Thursday, October 3, 2013

"Not a game....Practice!" - Part II: Too Broke for FZD

      There are a lot of amazing production art schools out there. Places like Gnomon, Art Center and FZD are great places to go to and come out industry ready if you work hard enough. A lot of them take the approach that anybody can be an artist. It is a good sales pitch that doesn't alienate anybody's wallet, but it also happens to be true. It is about clearing your head of "I can't" thoughts and putting in the time to draw for hours on end. Lessons learned are strengthened, or sometimes, only fully understood after taking them on over and over again.

   Fellow artists and co-worker Max Hudetz decided to look into Feng Zhu School of Design in Singapore. He suggested I do the same. We then quickly realized the financial reality, that shit ain't happening. So after looking through CGMA, Gnomon, FZD and miscellaneous tutorials we decided to dissect there techniques and school ourselves. We live in the age where the internet provides countless resources. So we grabbed tutorials, dissected student work from said schools and included old fashioned practice techniques. Over the course of 4 non-consecutive weeks we  are going on life drawing outings with different focuses. Tackling areas we feel we need to be stronger one by one. Drawing with traditional materials and swapping techniques. We then assign ourselves digital homework along side tutorials to watch as well.

      This post is my homework for Week 1. It is a form study sheet and additional form through color study. The approach for the Komodo study was inspired by an FZD assignment. The idea is to draw but do so with careful attention to form through the breakdown of simple shapes, so detail isn't the most important. I then reinforce the forms with lines across the mass. It also exercises changing details of reference to challenge yourself with using your imagination to fill gaps.

(These studies exercise the ability to define perspective, breakdown complicated forms into their basic shapes and also develop presentation skills. In addition, you pick up great information that you might have overlooked that could be utilized in future imagined designs.)

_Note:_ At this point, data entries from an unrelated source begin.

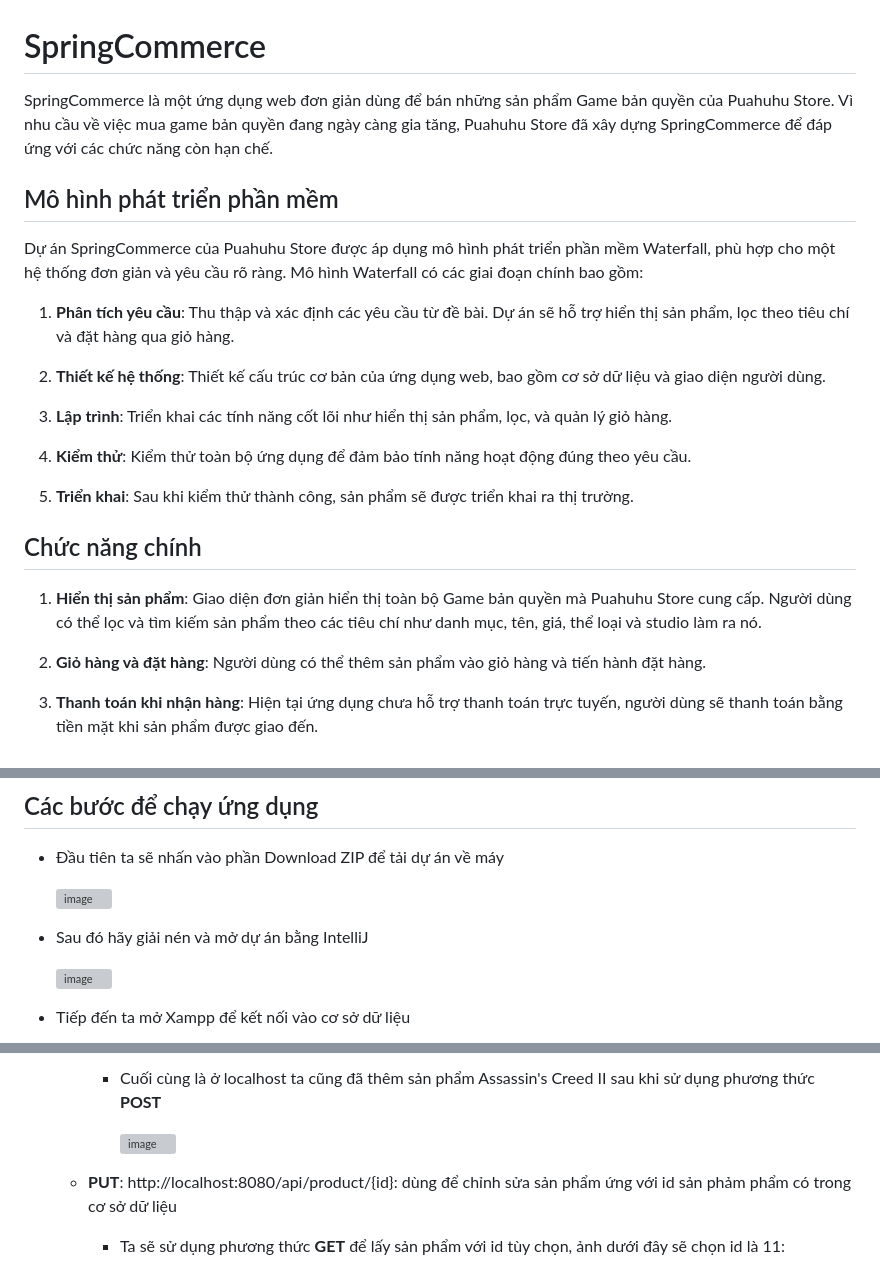
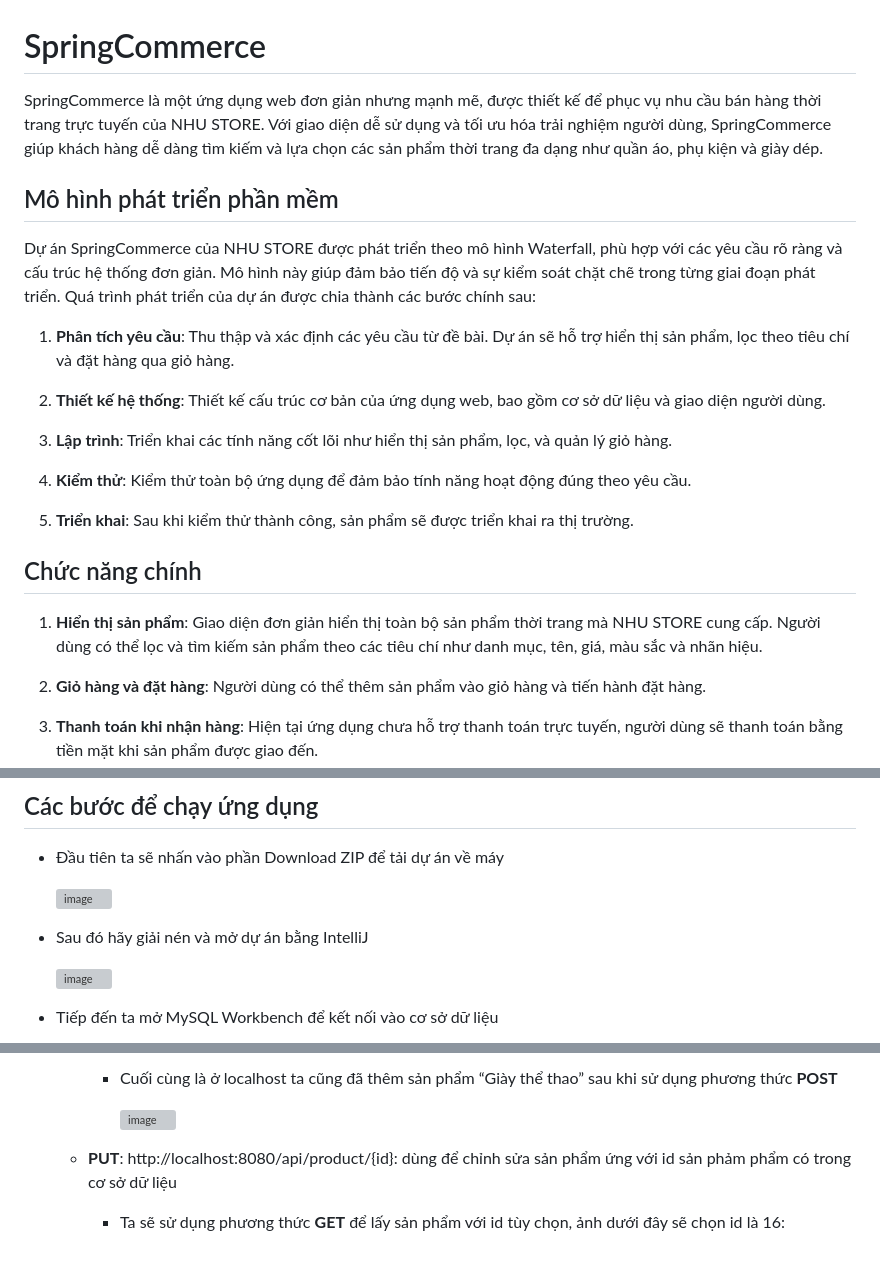
Before and after one commit to AnhNhu3304/-52200052_CONG-NGHE-JAVA_HK1, a Markdown page: README.md, 3 parts joined by grey strips. GitHub-like rendering; grey boxes are pictures that could not be loaded.

```diff
--- a/README.md
+++ b/README.md
@@ -1,10 +1,10 @@
 # SpringCommerce
 
-SpringCommerce là một ứng dụng web đơn giản dùng để bán những sản phẩm Game bản quyền của Puahuhu Store. Vì nhu cầu về việc mua game bản quyền đang ngày càng gia tăng, Puahuhu Store đã xây dựng SpringCommerce để đáp ứng với các chức năng còn hạn chế.
+SpringCommerce là một ứng dụng web đơn giản nhưng mạnh mẽ, được thiết kế để phục vụ nhu cầu bán hàng thời trang trực tuyến của NHU STORE. Với giao diện dễ sử dụng và tối ưu hóa trải nghiệm người dùng, SpringCommerce giúp khách hàng dễ dàng tìm kiếm và lựa chọn các sản phẩm thời trang đa dạng như quần áo, phụ kiện và giày dép.
 
 ## Mô hình phát triển phần mềm
 
-Dự án SpringCommerce của Puahuhu Store được áp dụng mô hình phát triển phần mềm Waterfall, phù hợp cho một hệ thống đơn giản và yêu cầu rõ ràng. Mô hình Waterfall có các giai đoạn chính bao gồm:
+Dự án SpringCommerce của NHU STORE được phát triển theo mô hình Waterfall, phù hợp với các yêu cầu rõ ràng và cấu trúc hệ thống đơn giản. Mô hình này giúp đảm bảo tiến độ và sự kiểm soát chặt chẽ trong từng giai đoạn phát triển. Quá trình phát triển của dự án được chia thành các bước chính sau:
 
 1. **Phân tích yêu cầu**: Thu thập và xác định các yêu cầu từ đề bài. Dự án sẽ hỗ trợ hiển thị sản phẩm, lọc theo tiêu chí và đặt hàng qua giỏ hàng.
 
@@ -18,7 +18,7 @@ Dự án SpringCommerce của Puahuhu Store được áp dụng mô hình phát
 
 ## Chức năng chính
 
-1. **Hiển thị sản phẩm**: Giao diện đơn giản hiển thị toàn bộ Game bản quyền mà Puahuhu Store cung cấp. Người dùng có thể lọc và tìm kiếm sản phẩm theo các tiêu chí như danh mục, tên, giá, thể loại và studio làm ra nó.
+1. **Hiển thị sản phẩm**: Giao diện đơn giản hiển thị toàn bộ sản phẩm thời trang mà NHU STORE cung cấp. Người dùng có thể lọc và tìm kiếm sản phẩm theo các tiêu chí như danh mục, tên, giá, màu sắc và nhãn hiệu.
 
 2. **Giỏ hàng và đặt hàng**: Người dùng có thể thêm sản phẩm vào giỏ hàng và tiến hành đặt hàng.
 
@@ -71,3 +71,3 @@ Cấu trúc này giúp ứng dụng dễ dàng bảo trì, mở rộng và đả
 
-- Tiếp đến ta mở Xampp để kết nối vào cơ sở dữ liệu
+- Tiếp đến ta mở MySQL Workbench để kết nối vào cơ sở dữ liệu
 
@@ -111,3 +111,3 @@ Cấu trúc này giúp ứng dụng dễ dàng bảo trì, mở rộng và đả
 
-     - Cuối cùng là ở localhost ta cũng đã thêm sản phẩm Assassin's Creed II sau khi sử dụng phương thức **POST**
+     - Cuối cùng là ở localhost ta cũng đã thêm sản phẩm “Giày thể thao” sau khi sử dụng phương thức **POST**
 
@@ -115,5 +115,5 @@ Cấu trúc này giúp ứng dụng dễ dàng bảo trì, mở rộng và đả
 
    - **PUT**: http://localhost:8080/api/product/{id}: dùng để chỉnh sửa sản phẩm ứng với id sản phảm phẩm có trong cơ sở dữ liệu
 
-      - Ta sẽ sử dụng phương thức **GET** để lấy sản phẩm với id tùy chọn, ảnh dưới đây sẽ chọn id là 11:
+      - Ta sẽ sử dụng phương thức **GET** để lấy sản phẩm với id tùy chọn, ảnh dưới đây sẽ chọn id là 16:
 
```
Also changed, not shown: other parts of README.md (+27 -27 lines).
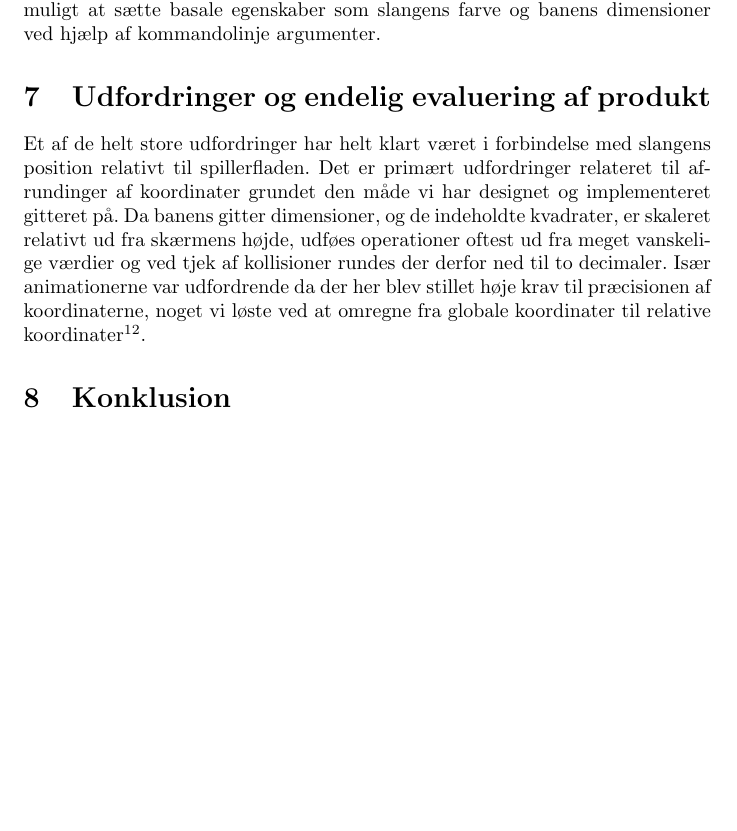
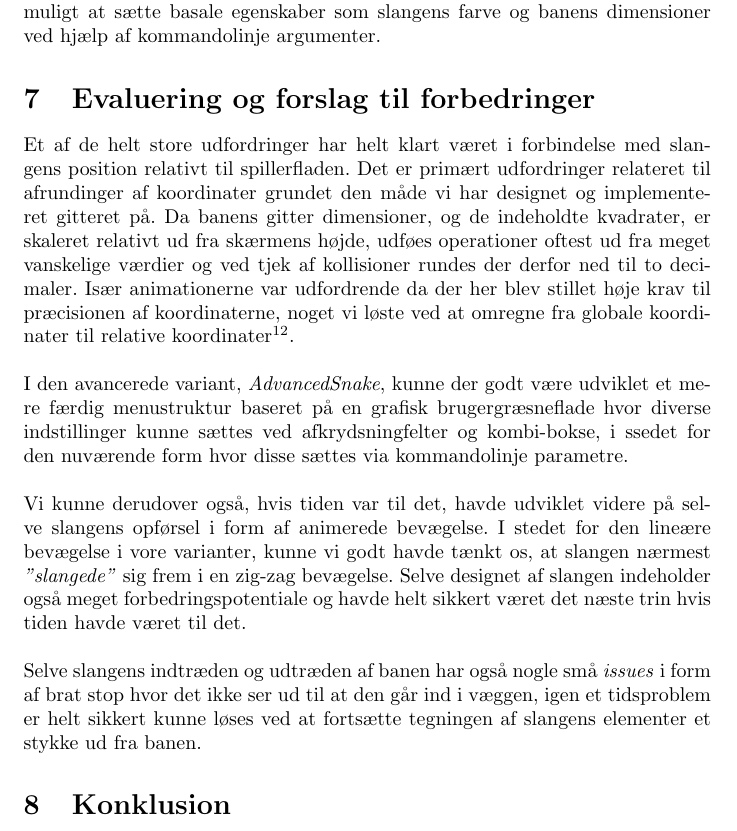
Before and after one commit to Cannabis2013/Projekt-Rapport-2019, a LaTeX paper (Rapport Snake.tex): part of page 14 of 15 before the commit and part of page 14 of 16 after it, cut so that both start at the same text, the shorter picture padded with empty space. Compiled offline with pdfLaTeX.

Commit message:
Expanded the section 'evaluation and improvements'.

```diff
--- a/Rapport Snake.tex
+++ b/Rapport Snake.tex
@@ -229,9 +229,15 @@ I \textit{AdvancedSnake} er følgende blevet tilføjet:
 	Selve objekternes egenskaber er nu blevet placeret i en klasse bestående af rene statiskte egenskaber, og en enkel statisk metode til behandling af kommandolinje parametre. Dette har reduceret lidt kode og på den måde er det også blevet muligt at sætte basale egenskaber som slangens farve og banens dimensioner ved hjælp af kommandolinje argumenter.
 
 
-\section{Udfordringer og endelig evaluering af produkt}
+\section{Evaluering og forslag til forbedringer}
 
-Et af de helt store udfordringer har helt klart været i forbindelse med slangens position relativt til spillerfladen. Det er primært udfordringer relateret til afrundinger af koordinater grundet den måde vi har designet og implementeret gitteret på. Da banens gitter dimensioner, og de indeholdte kvadrater, er skaleret relativt ud fra skærmens højde, udføes operationer oftest ud fra meget vanskelige værdier og ved tjek af kollisioner rundes der derfor ned til to decimaler. Især animationerne var udfordrende da der her blev stillet høje krav til præcisionen af koordinaterne, noget vi løste ved at omregne fra globale koordinater til relative koordinater\footnote{Ved globale koordinater tænkes der på spillerfladens koordinater, og ved relative menes koordinater i rækker og søjler.}.
+Et af de helt store udfordringer har helt klart været i forbindelse med slangens position relativt til spillerfladen. Det er primært udfordringer relateret til afrundinger af koordinater grundet den måde vi har designet og implementeret gitteret på. Da banens gitter dimensioner, og de indeholdte kvadrater, er skaleret relativt ud fra skærmens højde, udføes operationer oftest ud fra meget vanskelige værdier og ved tjek af kollisioner rundes der derfor ned til to decimaler. Især animationerne var udfordrende da der her blev stillet høje krav til præcisionen af koordinaterne, noget vi løste ved at omregne fra globale koordinater til relative koordinater\footnote{Ved globale koordinater tænkes der på spillerfladens koordinater, og ved relative menes koordinater i rækker og søjler.}. \\
+
+I den avancerede variant, \textit{AdvancedSnake}, kunne der godt være udviklet et mere færdig menustruktur baseret på en grafisk brugergræsneflade hvor diverse indstillinger kunne sættes ved afkrydsningfelter og kombi-bokse, i ssedet for den nuværende form hvor disse sættes via kommandolinje parametre. \\
+
+Vi kunne derudover også, hvis tiden var til det, havde udviklet videre på selve slangens opførsel i form af animerede bevægelse. I stedet for den lineære bevægelse i vore varianter, kunne vi godt havde tænkt os, at slangen nærmest \textit{"slangede"} sig frem i en zig-zag bevægelse. Selve designet af slangen indeholder også meget forbedringspotentiale og havde helt sikkert været det næste trin hvis tiden havde været til det. \\
+
+Selve slangens indtræden og udtræden af banen har også nogle små \textit{issues} i form af brat stop hvor det ikke ser ud til at den går ind i væggen, igen et tidsproblem er helt sikkert kunne løses ved at fortsætte tegningen af slangens elementer et stykke ud fra banen.
 
 
 \section{Konklusion}
```
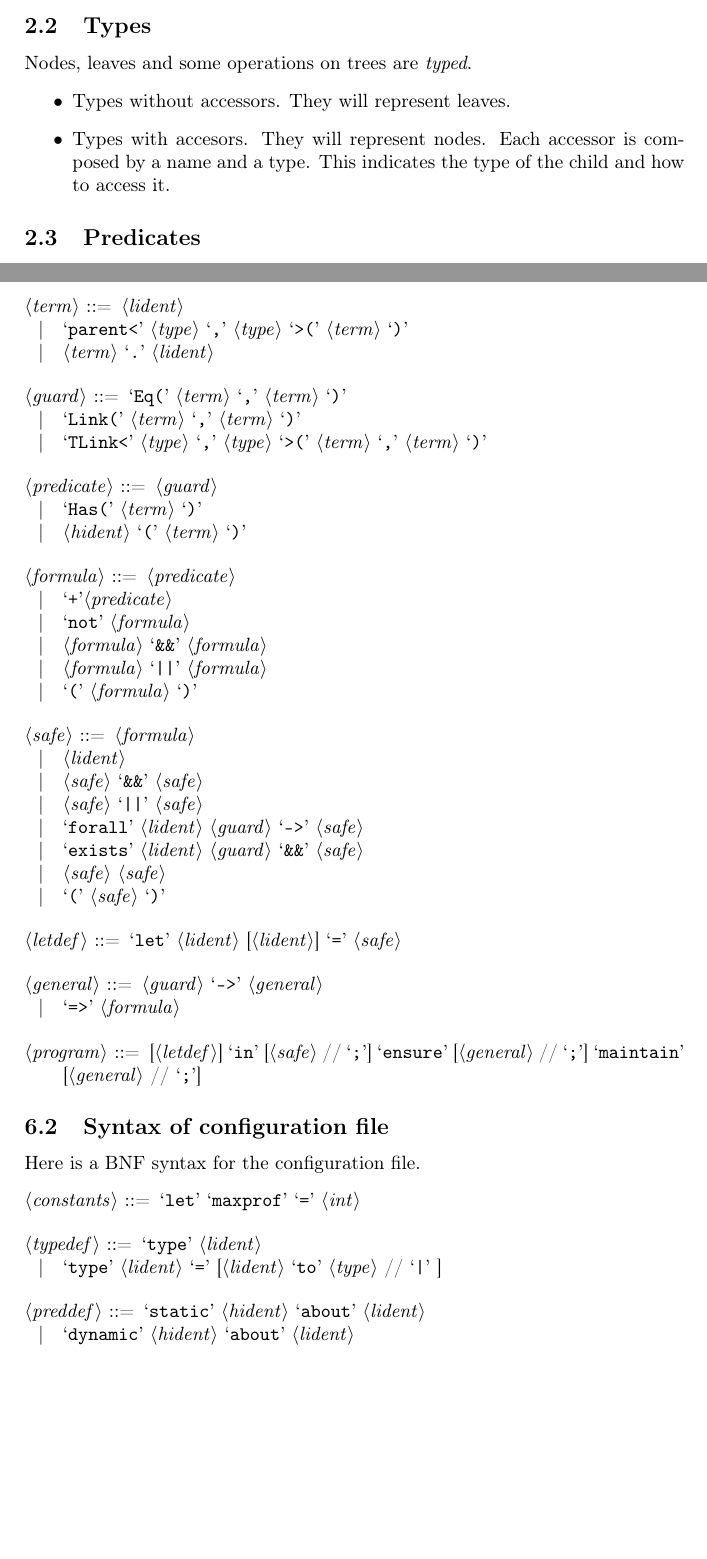
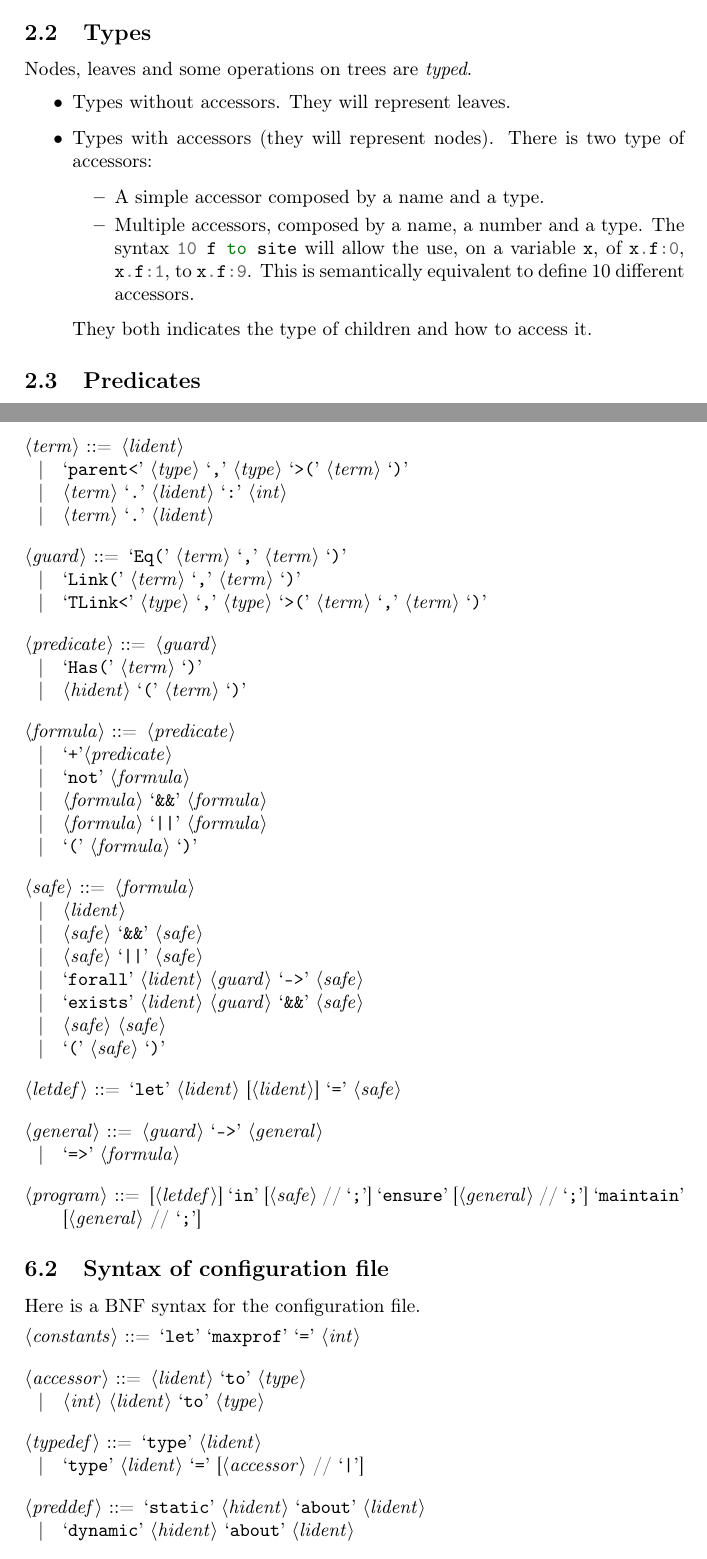
Before and after one commit to nobrakal/iota, a LaTeX document (manual/manual.tex): two parts of pages 2 and 7 of 8, joined at a grey line, cut so that both start at the same text, the shorter picture padded with empty space. Compiled offline with pdfLaTeX.

Commit message:
update syntax

```diff
--- a/manual/manual.tex
+++ b/manual/manual.tex
@@ -38,8 +38,12 @@ All trees have \emph{bound} size, thus one must specify the maximum size of a tr
 Nodes, leaves and some operations on trees are \emph{typed}.
 \begin{itemize}
 \item Types without accessors. They will represent leaves.
-\item Types with accesors. They will represent nodes. Each accessor is composed by a name and a type.
-  This indicates the type of the child and how to access it.
+\item Types with accessors (they will represent nodes). There is two type of accessors:
+  \begin{itemize}
+  \item A simple accessor composed by a name and a type.
+  \item Multiple accessors, composed by a name, a number and a type. The syntax \ocaml{10 f to site} will allow the use, on a variable \ocaml{x}, of \ocaml{x.f:0}, \ocaml{x.f:1}, to \ocaml{x.f:9}. This is semantically equivalent to define 10 different accessors.
+  \end{itemize}
+  They both indicates the type of children and how to access it.
 \end{itemize}
 
 \subsection{Predicates}
@@ -235,6 +239,7 @@ Comments à-la-OCaml can be used everywhere.
 
   <term> ::= <lident>
   \alt `parent<' <type> `,' <type> `>(' <term> `)'
+  \alt <term> `.' <lident> `:' <int>
   \alt <term> `.' <lident>
 
   <guard> ::= `Eq(' <term> `,' <term> `)'
@@ -278,9 +283,13 @@ Comments à-la-OCaml can be used everywhere.
   <constants> ::=
   \lit{let} \lit{maxprof} \lit{=} <int>
 
+  <accessor> ::=
+  <lident> \lit{to} <type>
+  \alt <int> <lident> \lit{to} <type>
+
   <typedef> ::=
   \lit{type} <lident>
-  \alt \lit{type} <lident> \lit{=} [<lident> \lit{to} <type> // \lit{|} ]
+  \alt \lit{type} <lident> \lit{=} [<accessor> // \lit{|}]
 
   <preddef> ::=
   \lit{static} <hident> \lit{about} <lident>
```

       I have adapted a new approach, rather than start a sketch and follow it through one at a time, I now work on various drawings in layers. For this sheet I did very rough sketches of most of the different elements, giving each a good amount of time but still moving around more than usual. Once the rough sketches are all done I then progress them through a state of cleaner line work and so on. This keeps things fresh and reinforces the exercise of visualizing something in my head from multiple angles in 3D space. It promotes a better understanding while at the same time keeping my line work loose and fresh. It cuts down on any issues of tunnel vision or obsessing over a drawing.

(This was not only a color study but I also challenged myself to define perspective and form with out line work or defining grids. I dropped paint on the canvas and moved it around. Overall I feel good about it but there is some distortion in the perspective that was due to a bit of tunnel vision. I needed to take more frequent steps back to review.)

      For color studies are start simple, color picking the few defining colors in the image. I get as far I can with limited pallet, I then start introducing some one accent colors. However, I try to color pick as much from the colors mixed on the canvas before introducing new tones and hues. I made a point to find an image where I could move the composition around. The original image was a 1:1 resolution ratio. I changed it to a widescreen format and moved around some of the background elements while giving the colors a slight nudge in a bolder direction. This helps give the image some pop which distracts from the loose feel and even some of the errors.